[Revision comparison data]

- - - -

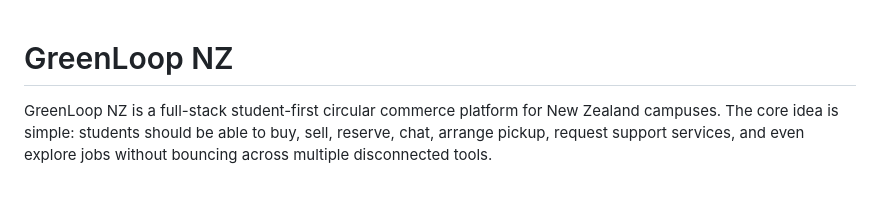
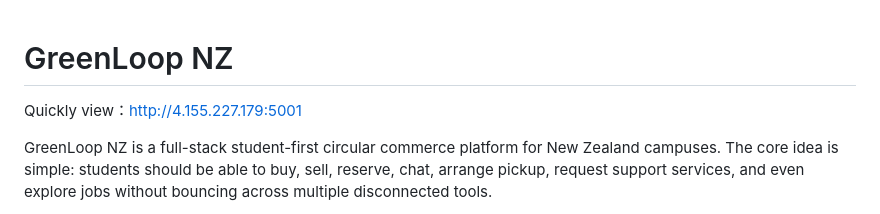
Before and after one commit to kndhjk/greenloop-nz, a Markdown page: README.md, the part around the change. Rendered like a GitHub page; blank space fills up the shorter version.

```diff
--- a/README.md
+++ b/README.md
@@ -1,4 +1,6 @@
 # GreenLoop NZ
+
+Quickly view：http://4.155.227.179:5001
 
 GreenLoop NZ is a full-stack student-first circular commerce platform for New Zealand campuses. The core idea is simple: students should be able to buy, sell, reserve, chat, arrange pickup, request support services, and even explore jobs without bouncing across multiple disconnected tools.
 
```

- - - -

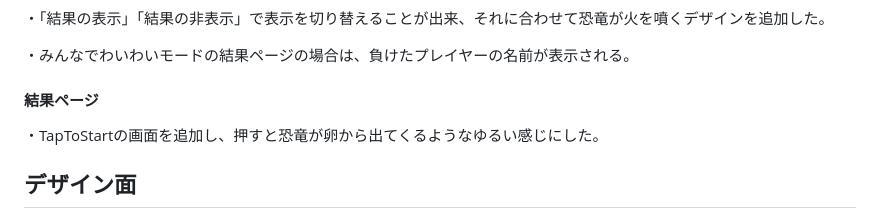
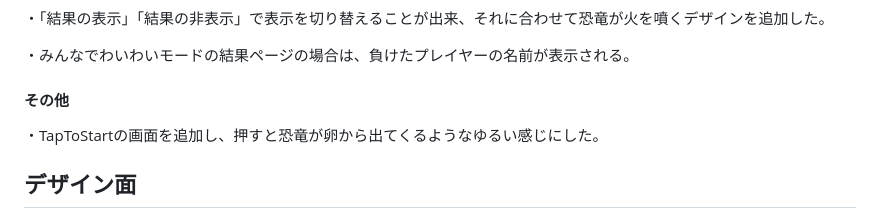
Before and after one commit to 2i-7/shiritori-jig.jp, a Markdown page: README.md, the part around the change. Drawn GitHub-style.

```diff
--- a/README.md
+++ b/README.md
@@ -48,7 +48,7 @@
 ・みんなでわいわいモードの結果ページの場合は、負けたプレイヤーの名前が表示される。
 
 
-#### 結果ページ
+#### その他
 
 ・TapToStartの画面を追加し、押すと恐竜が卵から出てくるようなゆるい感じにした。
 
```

- - - -

## Exercise description
Pull every line with the word "after" from the data.

## Task output
Before and after one commit to kndhjk/greenloop-nz, a Markdown page: README.md, the part around the change. Rendered like a GitHub page; blank space fills up the shorter version.
Before and after one commit to 2i-7/shiritori-jig.jp, a Markdown page: README.md, the part around the change. Drawn GitHub-style.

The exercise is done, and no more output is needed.